**** Records provided
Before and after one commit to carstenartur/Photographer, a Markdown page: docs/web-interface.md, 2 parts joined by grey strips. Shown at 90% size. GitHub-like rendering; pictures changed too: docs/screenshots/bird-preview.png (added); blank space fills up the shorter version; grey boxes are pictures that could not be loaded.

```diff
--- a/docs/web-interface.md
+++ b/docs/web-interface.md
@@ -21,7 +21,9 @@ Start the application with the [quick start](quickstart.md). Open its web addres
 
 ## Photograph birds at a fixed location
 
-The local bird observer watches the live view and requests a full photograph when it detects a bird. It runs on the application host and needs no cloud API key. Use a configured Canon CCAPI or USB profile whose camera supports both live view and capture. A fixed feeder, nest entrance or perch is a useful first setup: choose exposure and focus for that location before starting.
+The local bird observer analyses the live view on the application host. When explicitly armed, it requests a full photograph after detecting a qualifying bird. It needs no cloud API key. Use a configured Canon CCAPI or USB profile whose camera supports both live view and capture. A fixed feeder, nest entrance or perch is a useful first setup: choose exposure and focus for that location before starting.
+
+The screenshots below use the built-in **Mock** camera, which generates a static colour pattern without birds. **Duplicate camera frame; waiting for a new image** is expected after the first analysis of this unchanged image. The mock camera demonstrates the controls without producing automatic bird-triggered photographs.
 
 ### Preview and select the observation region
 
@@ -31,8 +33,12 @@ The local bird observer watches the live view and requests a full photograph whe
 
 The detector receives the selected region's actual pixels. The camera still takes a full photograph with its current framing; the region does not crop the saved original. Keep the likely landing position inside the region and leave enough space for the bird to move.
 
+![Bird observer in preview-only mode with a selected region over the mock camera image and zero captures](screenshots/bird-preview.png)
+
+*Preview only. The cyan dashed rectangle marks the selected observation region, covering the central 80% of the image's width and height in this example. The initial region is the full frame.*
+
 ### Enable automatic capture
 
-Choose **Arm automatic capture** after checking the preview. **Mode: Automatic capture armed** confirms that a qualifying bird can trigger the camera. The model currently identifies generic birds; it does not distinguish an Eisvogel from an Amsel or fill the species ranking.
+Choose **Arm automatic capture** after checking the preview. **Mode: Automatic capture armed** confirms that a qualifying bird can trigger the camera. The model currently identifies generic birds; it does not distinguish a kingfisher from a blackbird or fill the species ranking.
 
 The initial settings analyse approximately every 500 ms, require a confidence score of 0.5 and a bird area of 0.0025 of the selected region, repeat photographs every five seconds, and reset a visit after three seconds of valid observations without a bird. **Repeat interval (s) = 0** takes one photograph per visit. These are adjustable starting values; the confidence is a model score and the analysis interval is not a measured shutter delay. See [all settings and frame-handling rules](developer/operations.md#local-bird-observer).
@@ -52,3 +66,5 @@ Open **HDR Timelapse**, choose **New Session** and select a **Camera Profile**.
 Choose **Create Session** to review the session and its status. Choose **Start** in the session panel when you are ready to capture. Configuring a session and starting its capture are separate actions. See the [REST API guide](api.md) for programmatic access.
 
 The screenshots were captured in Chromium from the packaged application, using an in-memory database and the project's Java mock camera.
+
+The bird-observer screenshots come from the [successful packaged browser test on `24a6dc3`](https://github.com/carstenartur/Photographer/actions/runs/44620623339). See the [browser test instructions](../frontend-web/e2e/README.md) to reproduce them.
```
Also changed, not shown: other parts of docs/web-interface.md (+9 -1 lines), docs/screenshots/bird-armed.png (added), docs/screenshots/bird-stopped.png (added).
********
> **Your task**
Search the entries above for "mock". Return every line that has it.

> **Answer to this exercise**
+The screenshots below use the built-in **Mock** camera, which generates a static colour pattern without birds. **Duplicate camera frame; waiting for a new image** is expected after the first analysis of this unchanged image. The mock camera demonstrates the controls without producing automatic bird-triggered photographs.
+![Bird observer in preview-only mode with a selected region over the mock camera image and zero captures](screenshots/bird-preview.png)
 The screenshots were captured in Chromium from the packaged application, using an in-memory database and the project's Java mock camera.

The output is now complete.